Today, I visited the Dollo Ado Transition Center at the Somalia-Ethiopia border. Nearly 10,000 newly-arrived refugees wait to be transported to the camps.
Ideally, refugees would pass through this site in just a few days but the unfortunate reality is that it is taking as long as 10 to 15 days. Transport has slowed because the three existing camps are already at full capacity. The third camp, Kobe, opened less than four weeks ago, already holds 25,000 people and cannot take anymore. As a result the population at the transit center continues to swell by day and the need for the most basic of services (food, medical attention, shelter) is increasing exponentially.
I sat down to meet a 28-year-old mother named Halima, surrounded by her five small children who were quite busy eating their porridge. The littlest one watched me curiously from upon Halima’s lap, nestled in the cloth of her dirac (long Somali dress). As she helped her son navigate his spoon she began to tell me her story:

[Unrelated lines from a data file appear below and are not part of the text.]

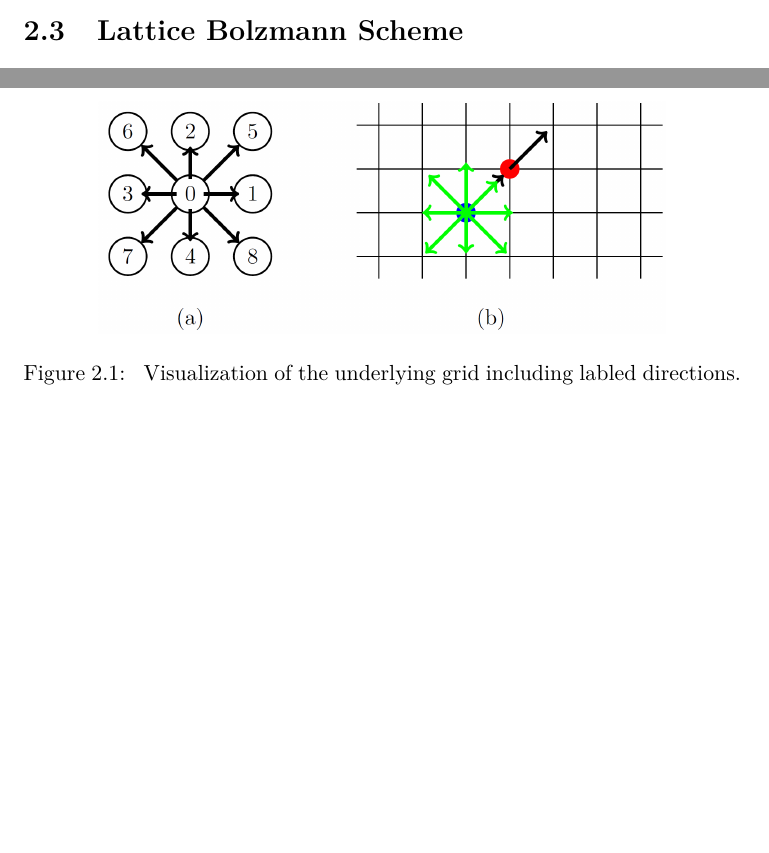
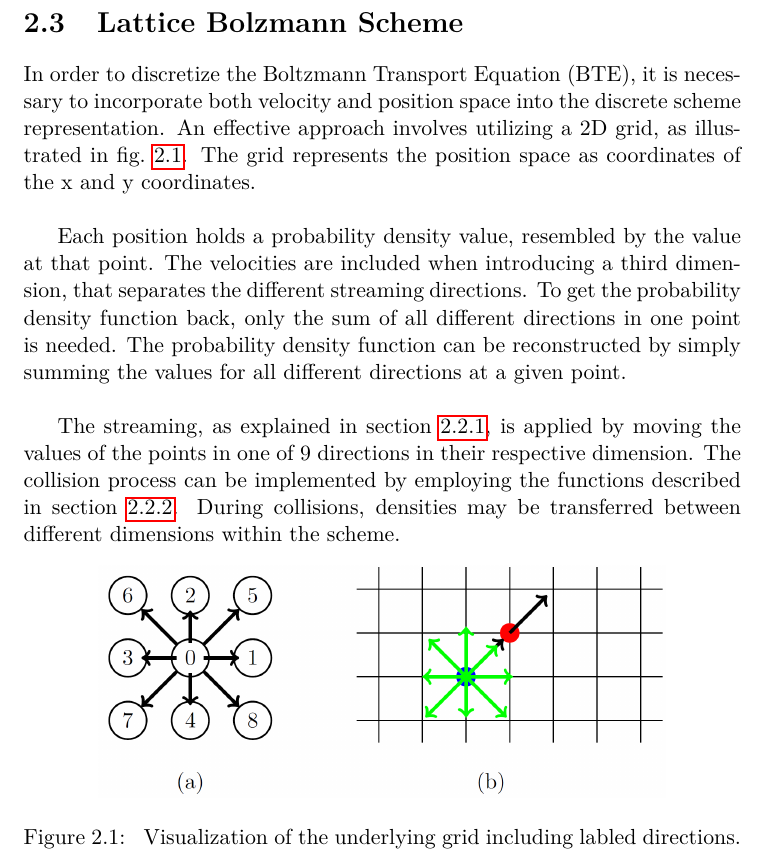
Before and after one commit to Alken0/hpc-fluid-mechanics, a LaTeX document (report/hpc-fluid-mechanics.tex, which reads report/chapters/methods2.tex): two parts of pages 5 and 6 of 14 before the commit and part of page 6 of 14 after it, the two joined at a grey line, cut so that both start at the same text, the shorter picture padded with empty space. Compiled offline with pdfLaTeX.

Commit message:
finalize methods

```diff
--- a/report/chapters/methods2.tex
+++ b/report/chapters/methods2.tex
@@ -88,6 +88,21 @@ The other two quantities can be calculated using the following formulas.
 
 \section{Lattice Bolzmann Scheme}
 
+In order to discretize the Boltzmann Transport Equation (BTE), it is necessary to incorporate both velocity and position space into the discrete scheme representation.
+An effective approach involves utilizing a 2D grid, as illustrated in \cref{fig:bte-scheme}.
+The grid represents the position space as coordinates of the x and y coordinates.
+\newline
+
+Each position holds a probability density value, resembled by the value at that point.
+The velocities are included when introducing a third dimension, that separates the different streaming directions.
+To get the probability density function back, only the sum of all different directions in one point is needed.
+The probability density function can be reconstructed by simply summing the values for all different directions at a given point.
+\newline
+
+The streaming, as explained in \cref{subsec:streaming}, is applied by moving the values of the points in one of 9 directions in their respective dimension.
+The collision process can be implemented by employing the functions described in \cref{subsec:collision}.
+During collisions, densities may be transferred between different dimensions within the scheme.
+
 \begin{figure}[h!]
     \begin{center}
         \includegraphics[width=10cm]{logos/Gitter_LBM.png}
```
Also changed, not shown: report/hpc-fluid-mechanics.pdf, report/chapters/methods2.tex (4 more changed lines).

"We lived in a place called Halu in the Dedo region of Somalia. The long drought caused all of our animals to die there. We didn’t have enough food to go around, and there was also violence going on around our home, so I feared for my children. Together we walked more than 55 miles, and I was scared for my children the whole journey.

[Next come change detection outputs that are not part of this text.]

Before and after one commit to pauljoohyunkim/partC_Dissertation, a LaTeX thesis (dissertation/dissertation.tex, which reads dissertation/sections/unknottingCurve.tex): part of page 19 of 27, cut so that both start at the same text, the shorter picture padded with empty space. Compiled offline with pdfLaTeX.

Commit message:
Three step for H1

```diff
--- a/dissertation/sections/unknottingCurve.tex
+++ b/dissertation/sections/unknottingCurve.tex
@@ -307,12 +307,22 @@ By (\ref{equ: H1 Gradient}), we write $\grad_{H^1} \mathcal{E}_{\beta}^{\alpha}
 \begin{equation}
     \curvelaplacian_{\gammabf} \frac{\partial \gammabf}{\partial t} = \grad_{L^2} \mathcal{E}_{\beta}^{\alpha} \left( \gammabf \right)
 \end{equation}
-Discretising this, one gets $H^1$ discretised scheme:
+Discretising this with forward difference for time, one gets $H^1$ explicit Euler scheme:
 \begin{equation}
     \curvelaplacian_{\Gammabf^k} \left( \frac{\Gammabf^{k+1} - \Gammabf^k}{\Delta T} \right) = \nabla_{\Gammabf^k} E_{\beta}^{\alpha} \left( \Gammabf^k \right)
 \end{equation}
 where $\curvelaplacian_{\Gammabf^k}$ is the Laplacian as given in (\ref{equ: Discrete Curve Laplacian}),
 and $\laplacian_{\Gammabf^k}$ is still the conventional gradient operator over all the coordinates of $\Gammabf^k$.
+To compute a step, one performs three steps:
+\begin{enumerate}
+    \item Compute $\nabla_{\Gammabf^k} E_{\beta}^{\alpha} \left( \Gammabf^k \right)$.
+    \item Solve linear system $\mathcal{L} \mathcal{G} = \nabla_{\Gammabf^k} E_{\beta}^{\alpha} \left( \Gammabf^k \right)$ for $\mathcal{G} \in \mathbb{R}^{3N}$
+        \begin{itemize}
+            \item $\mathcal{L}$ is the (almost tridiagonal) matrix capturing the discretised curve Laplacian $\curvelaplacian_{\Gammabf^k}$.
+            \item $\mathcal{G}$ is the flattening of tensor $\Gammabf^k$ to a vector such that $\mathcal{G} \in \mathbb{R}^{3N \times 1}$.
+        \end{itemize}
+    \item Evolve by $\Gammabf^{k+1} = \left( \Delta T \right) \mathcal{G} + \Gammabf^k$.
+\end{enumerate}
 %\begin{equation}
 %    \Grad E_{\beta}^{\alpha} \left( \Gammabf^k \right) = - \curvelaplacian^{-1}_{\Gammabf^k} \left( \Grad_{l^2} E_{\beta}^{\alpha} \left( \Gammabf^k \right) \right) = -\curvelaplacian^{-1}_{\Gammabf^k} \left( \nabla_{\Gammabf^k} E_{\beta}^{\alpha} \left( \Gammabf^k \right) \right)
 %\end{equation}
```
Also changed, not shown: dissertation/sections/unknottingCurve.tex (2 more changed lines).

"When we came here, we lived for 10 days in the pre-registration center, where we experienced a lot of hunger. Now we live here in the transit center, but here we have something to eat.
"We have no hope of going back home. We have nothing."

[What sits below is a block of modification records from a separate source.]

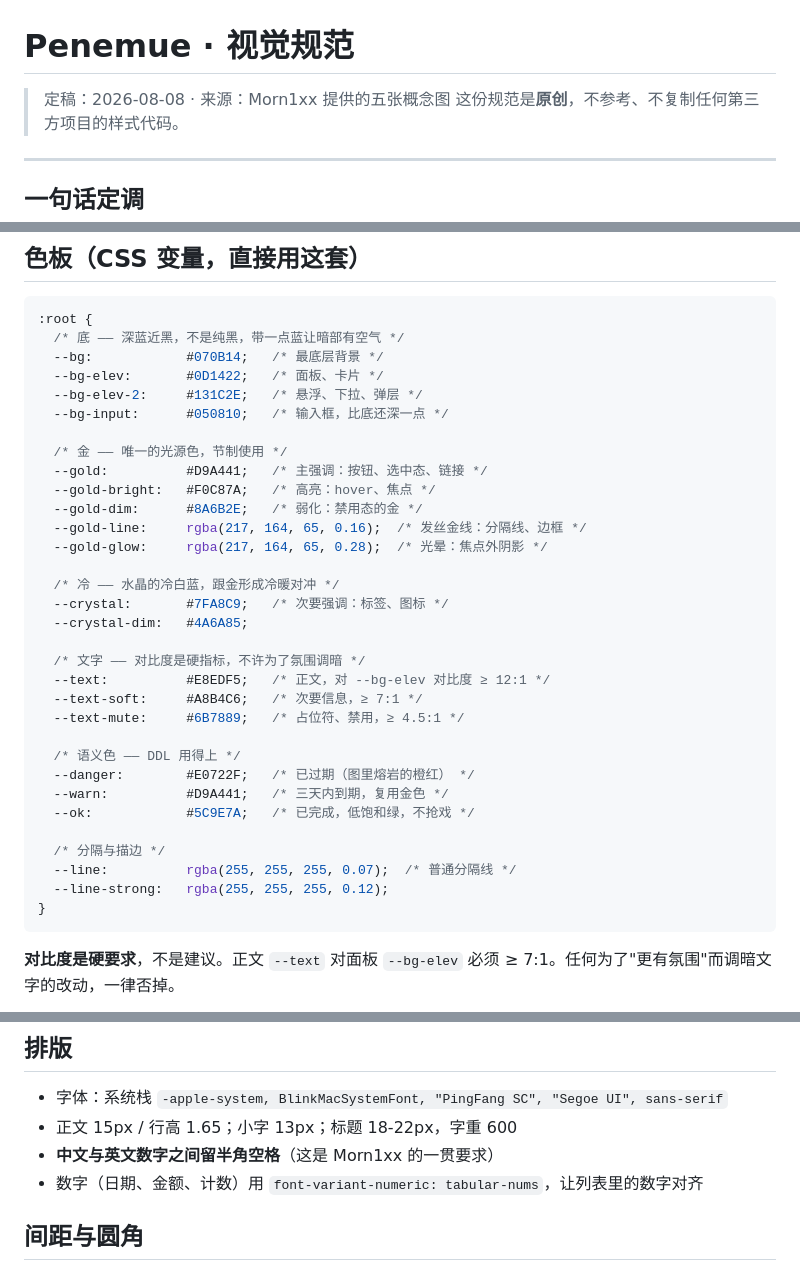
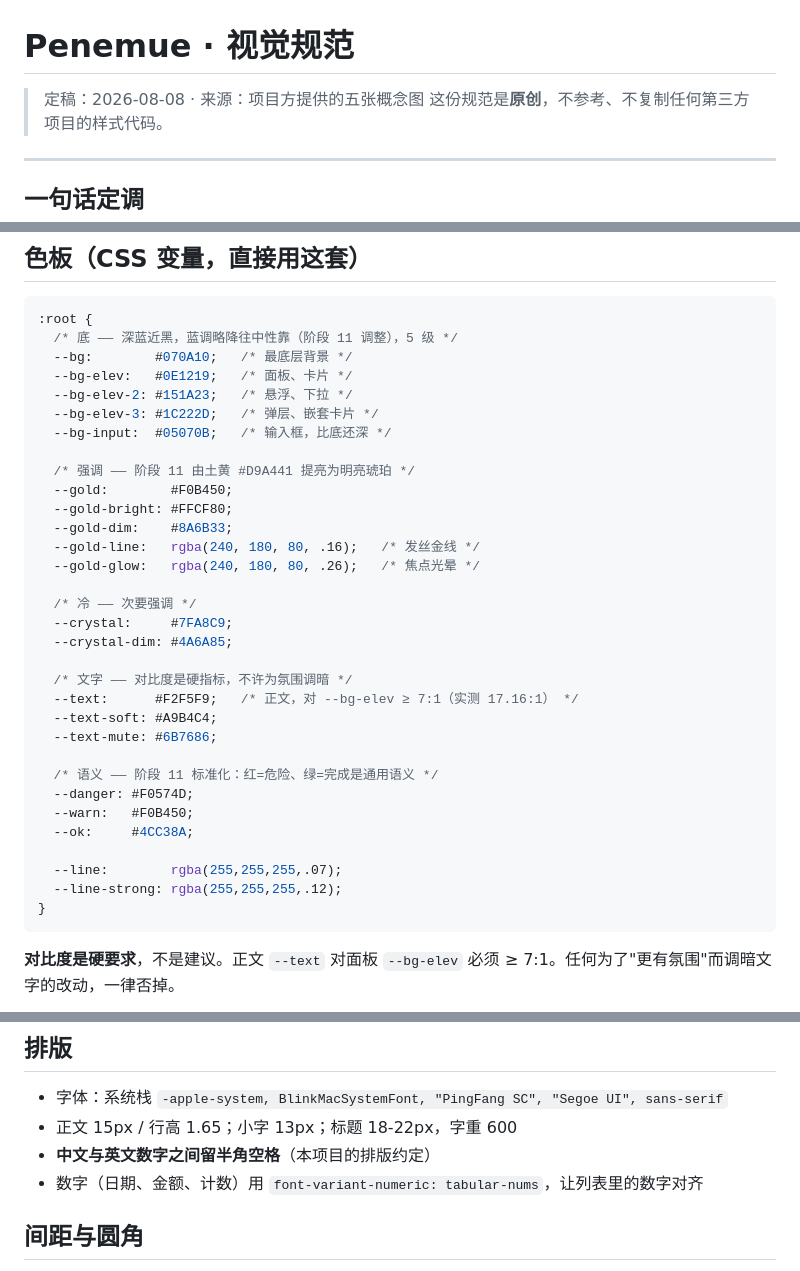
Before and after one commit to reidwei-red/penemue-app, a Markdown page: 视觉规范.md, 3 parts joined by grey strips. Rendered like a GitHub page.

Commit message:
回查收尾：视觉规范措辞对外化、色板同步为阶段 11 实际值
- 去掉文档中的个人代号，改为「项目方」「本项目的排版约定」
- 色板由旧值（#D9A441 系）同步为阶段 11 实际使用的新值（#F0B450 系）
  文档与代码不一致会误导后续施工照旧规范改回去
- 视觉增强节加注：与前文克制条款冲突时以后者为准

Co-Authored-By: Claude Opus 5 <noreply@anthropic.com>

````diff
--- a/视觉规范.md
+++ b/视觉规范.md
@@ -1,6 +1,6 @@
 # Penemue · 视觉规范
 
-> 定稿：2026-08-08 · 来源：Morn1xx 提供的五张概念图
+> 定稿：2026-08-08 · 来源：项目方提供的五张概念图
 > 这份规范是**原创**，不参考、不复制任何第三方项目的样式代码。
 
 ---
@@ -30,36 +30,36 @@
 
 ```css
 :root {
-  /* 底 —— 深蓝近黑，不是纯黑，带一点蓝让暗部有空气 */
-  --bg:            #070B14;   /* 最底层背景 */
-  --bg-elev:       #0D1422;   /* 面板、卡片 */
-  --bg-elev-2:     #131C2E;   /* 悬浮、下拉、弹层 */
-  --bg-input:      #050810;   /* 输入框，比底还深一点 */
+  /* 底 —— 深蓝近黑，蓝调略降往中性靠（阶段 11 调整），5 级 */
+  --bg:        #070A10;   /* 最底层背景 */
+  --bg-elev:   #0E1219;   /* 面板、卡片 */
+  --bg-elev-2: #151A23;   /* 悬浮、下拉 */
+  --bg-elev-3: #1C222D;   /* 弹层、嵌套卡片 */
+  --bg-input:  #05070B;   /* 输入框，比底还深 */
 
-  /* 金 —— 唯一的光源色，节制使用 */
-  --gold:          #D9A441;   /* 主强调：按钮、选中态、链接 */
-  --gold-bright:   #F0C87A;   /* 高亮：hover、焦点 */
-  --gold-dim:      #8A6B2E;   /* 弱化：禁用态的金 */
-  --gold-line:     rgba(217, 164, 65, 0.16);  /* 发丝金线：分隔线、边框 */
-  --gold-glow:     rgba(217, 164, 65, 0.28);  /* 光晕：焦点外阴影 */
+  /* 强调 —— 阶段 11 由土黄 #D9A441 提亮为明亮琥珀 */
+  --gold:        #F0B450;
+  --gold-bright: #FFCF80;
+  --gold-dim:    #8A6B33;
+  --gold-line:   rgba(240, 180, 80, .16);   /* 发丝金线 */
+  --gold-glow:   rgba(240, 180, 80, .26);   /* 焦点光晕 */
 
-  /* 冷 —— 水晶的冷白蓝，跟金形成冷暖对冲 */
-  --crystal:       #7FA8C9;   /* 次要强调：标签、图标 */
-  --crystal-dim:   #4A6A85;
+  /* 冷 —— 次要强调 */
+  --crystal:     #7FA8C9;
+  --crystal-dim: #4A6A85;
 
-  /* 文字 —— 对比度是硬指标，不许为了氛围调暗 */
-  --text:          #E8EDF5;   /* 正文，对 --bg-elev 对比度 ≥ 12:1 */
-  --text-soft:     #A8B4C6;   /* 次要信息，≥ 7:1 */
-  --text-mute:     #6B7889;   /* 占位符、禁用，≥ 4.5:1 */
+  /* 文字 —— 对比度是硬指标，不许为氛围调暗 */
+  --text:      #F2F5F9;   /* 正文，对 --bg-elev ≥ 7:1（实测 17.16:1） */
+  --text-soft: #A9B4C4;
+  --text-mute: #6B7686;
 
-  /* 语义色 —— DDL 用得上 */
-  --danger:        #E0722F;   /* 已过期（图里熔岩的橙红） */
-  --warn:          #D9A441;   /* 三天内到期，复用金色 */
-  --ok:            #5C9E7A;   /* 已完成，低饱和绿，不抢戏 */
+  /* 语义 —— 阶段 11 标准化：红=危险、绿=完成是通用语义 */
+  --danger: #F0574D;
+  --warn:   #F0B450;
+  --ok:     #4CC38A;
 
-  /* 分隔与描边 */
-  --line:          rgba(255, 255, 255, 0.07);  /* 普通分隔线 */
-  --line-strong:   rgba(255, 255, 255, 0.12);
+  --line:        rgba(255,255,255,.07);
+  --line-strong: rgba(255,255,255,.12);
 }
 ```
 
@@ -91,7 +91,7 @@
 
 - 字体：系统栈 `-apple-system, BlinkMacSystemFont, "PingFang SC", "Segoe UI", sans-serif`
 - 正文 15px / 行高 1.65；小字 13px；标题 18-22px，字重 600
-- **中文与英文数字之间留半角空格**（这是 Morn1xx 的一贯要求）
+- **中文与英文数字之间留半角空格**（本项目的排版约定）
 - 数字（日期、金额、计数）用 `font-variant-numeric: tabular-nums`，让列表里的数字对齐
 
 ## 间距与圆角
````
Also changed, not shown: other parts of 视觉规范.md (+2 -0 lines).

After our somber interview came to a close I found the quiet gaze of Halima’s 8 year-old son, Hassan Nuur, and I could not help but ask about his experience living in the refugee intake centers thus far. He told me: "Things are better here. At home there was no rain and no food. But now I miss my friends. Sometimes there is nothing here to do during the day, and it is cold and windy at night. I miss my home. I just want to move ahead."
How You Can Help Children in the Horn of Africa
A dollar a day for 100 days is enough to feed a hungry child like Hassan every day until the worst of the drought is over.